--- START ---

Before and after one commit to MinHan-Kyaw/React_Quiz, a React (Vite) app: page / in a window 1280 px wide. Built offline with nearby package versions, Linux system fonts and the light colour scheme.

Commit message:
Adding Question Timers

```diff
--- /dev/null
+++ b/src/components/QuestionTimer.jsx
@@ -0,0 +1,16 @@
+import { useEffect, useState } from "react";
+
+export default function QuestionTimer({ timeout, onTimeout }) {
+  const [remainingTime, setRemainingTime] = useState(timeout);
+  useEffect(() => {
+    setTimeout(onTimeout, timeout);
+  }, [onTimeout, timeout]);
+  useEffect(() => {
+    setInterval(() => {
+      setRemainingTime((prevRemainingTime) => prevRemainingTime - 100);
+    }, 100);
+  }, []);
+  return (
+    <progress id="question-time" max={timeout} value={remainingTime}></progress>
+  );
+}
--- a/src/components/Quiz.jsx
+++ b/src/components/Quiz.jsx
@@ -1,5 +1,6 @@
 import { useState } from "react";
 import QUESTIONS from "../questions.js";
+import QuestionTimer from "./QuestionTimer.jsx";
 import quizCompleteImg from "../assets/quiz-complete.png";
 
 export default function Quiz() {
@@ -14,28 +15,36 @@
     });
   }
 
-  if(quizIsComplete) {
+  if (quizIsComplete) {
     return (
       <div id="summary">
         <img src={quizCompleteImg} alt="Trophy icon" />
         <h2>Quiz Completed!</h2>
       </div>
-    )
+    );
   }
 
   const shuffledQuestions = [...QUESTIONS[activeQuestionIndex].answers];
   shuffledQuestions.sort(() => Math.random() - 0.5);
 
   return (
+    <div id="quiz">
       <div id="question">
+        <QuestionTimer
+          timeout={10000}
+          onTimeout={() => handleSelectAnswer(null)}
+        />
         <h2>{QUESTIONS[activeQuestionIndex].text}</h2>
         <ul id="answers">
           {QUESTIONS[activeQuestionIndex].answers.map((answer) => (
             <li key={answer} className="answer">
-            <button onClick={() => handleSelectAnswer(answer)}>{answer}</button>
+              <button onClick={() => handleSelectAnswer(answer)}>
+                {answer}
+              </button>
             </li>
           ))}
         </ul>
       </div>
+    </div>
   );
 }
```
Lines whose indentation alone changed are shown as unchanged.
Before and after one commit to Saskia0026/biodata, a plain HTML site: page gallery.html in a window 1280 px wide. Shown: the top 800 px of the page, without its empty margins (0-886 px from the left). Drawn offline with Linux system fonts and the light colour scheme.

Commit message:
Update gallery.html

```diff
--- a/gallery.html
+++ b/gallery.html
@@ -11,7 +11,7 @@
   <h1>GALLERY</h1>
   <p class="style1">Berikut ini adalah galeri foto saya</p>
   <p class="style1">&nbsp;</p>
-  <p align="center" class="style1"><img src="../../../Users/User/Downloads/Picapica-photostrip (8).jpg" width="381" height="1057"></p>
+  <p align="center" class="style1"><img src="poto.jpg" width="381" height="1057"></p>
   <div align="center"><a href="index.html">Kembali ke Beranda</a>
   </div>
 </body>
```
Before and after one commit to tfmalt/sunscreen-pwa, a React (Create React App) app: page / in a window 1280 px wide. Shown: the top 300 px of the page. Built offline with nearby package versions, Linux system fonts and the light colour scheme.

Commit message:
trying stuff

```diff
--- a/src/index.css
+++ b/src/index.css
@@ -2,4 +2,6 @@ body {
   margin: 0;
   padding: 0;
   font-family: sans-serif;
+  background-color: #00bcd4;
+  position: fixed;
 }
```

--- END ---

* [What you have to do]
Output every record above exactly as it was given.

* [Response to this task]
Before and after one commit to MinHan-Kyaw/React_Quiz, a React (Vite) app: page / in a window 1280 px wide. Built offline with nearby package versions, Linux system fonts and the light colour scheme.

Commit message:
Adding Question Timers

```diff
--- /dev/null
+++ b/src/components/QuestionTimer.jsx
@@ -0,0 +1,16 @@
+import { useEffect, useState } from "react";
+
+export default function QuestionTimer({ timeout, onTimeout }) {
+  const [remainingTime, setRemainingTime] = useState(timeout);
+  useEffect(() => {
+    setTimeout(onTimeout, timeout);
+  }, [onTimeout, timeout]);
+  useEffect(() => {
+    setInterval(() => {
+      setRemainingTime((prevRemainingTime) => prevRemainingTime - 100);
+    }, 100);
+  }, []);
+  return (
+    <progress id="question-time" max={timeout} value={remainingTime}></progress>
+  );
+}
--- a/src/components/Quiz.jsx
+++ b/src/components/Quiz.jsx
@@ -1,5 +1,6 @@
 import { useState } from "react";
 import QUESTIONS from "../questions.js";
+import QuestionTimer from "./QuestionTimer.jsx";
 import quizCompleteImg from "../assets/quiz-complete.png";
 
 export default function Quiz() {
@@ -14,28 +15,36 @@
     });
   }
 
-  if(quizIsComplete) {
+  if (quizIsComplete) {
     return (
       <div id="summary">
         <img src={quizCompleteImg} alt="Trophy icon" />
         <h2>Quiz Completed!</h2>
       </div>
-    )
+    );
   }
 
   const shuffledQuestions = [...QUESTIONS[activeQuestionIndex].answers];
   shuffledQuestions.sort(() => Math.random() - 0.5);
 
   return (
+    <div id="quiz">
       <div id="question">
+        <QuestionTimer
+          timeout={10000}
+          onTimeout={() => handleSelectAnswer(null)}
+        />
         <h2>{QUESTIONS[activeQuestionIndex].text}</h2>
         <ul id="answers">
           {QUESTIONS[activeQuestionIndex].answers.map((answer) => (
             <li key={answer} className="answer">
-            <button onClick={() => handleSelectAnswer(answer)}>{answer}</button>
+              <button onClick={() => handleSelectAnswer(answer)}>
+                {answer}
+              </button>
             </li>
           ))}
         </ul>
       </div>
+    </div>
   );
 }
```
Lines whose indentation alone changed are shown as unchanged.
Before and after one commit to Saskia0026/biodata, a plain HTML site: page gallery.html in a window 1280 px wide. Shown: the top 800 px of the page, without its empty margins (0-886 px from the left). Drawn offline with Linux system fonts and the light colour scheme.

Commit message:
Update gallery.html

```diff
--- a/gallery.html
+++ b/gallery.html
@@ -11,7 +11,7 @@
   <h1>GALLERY</h1>
   <p class="style1">Berikut ini adalah galeri foto saya</p>
   <p class="style1">&nbsp;</p>
-  <p align="center" class="style1"><img src="../../../Users/User/Downloads/Picapica-photostrip (8).jpg" width="381" height="1057"></p>
+  <p align="center" class="style1"><img src="poto.jpg" width="381" height="1057"></p>
   <div align="center"><a href="index.html">Kembali ke Beranda</a>
   </div>
 </body>
```
Before and after one commit to tfmalt/sunscreen-pwa, a React (Create React App) app: page / in a window 1280 px wide. Shown: the top 300 px of the page. Built offline with nearby package versions, Linux system fonts and the light colour scheme.

Commit message:
trying stuff

```diff
--- a/src/index.css
+++ b/src/index.css
@@ -2,4 +2,6 @@ body {
   margin: 0;
   padding: 0;
   font-family: sans-serif;
+  background-color: #00bcd4;
+  position: fixed;
 }
```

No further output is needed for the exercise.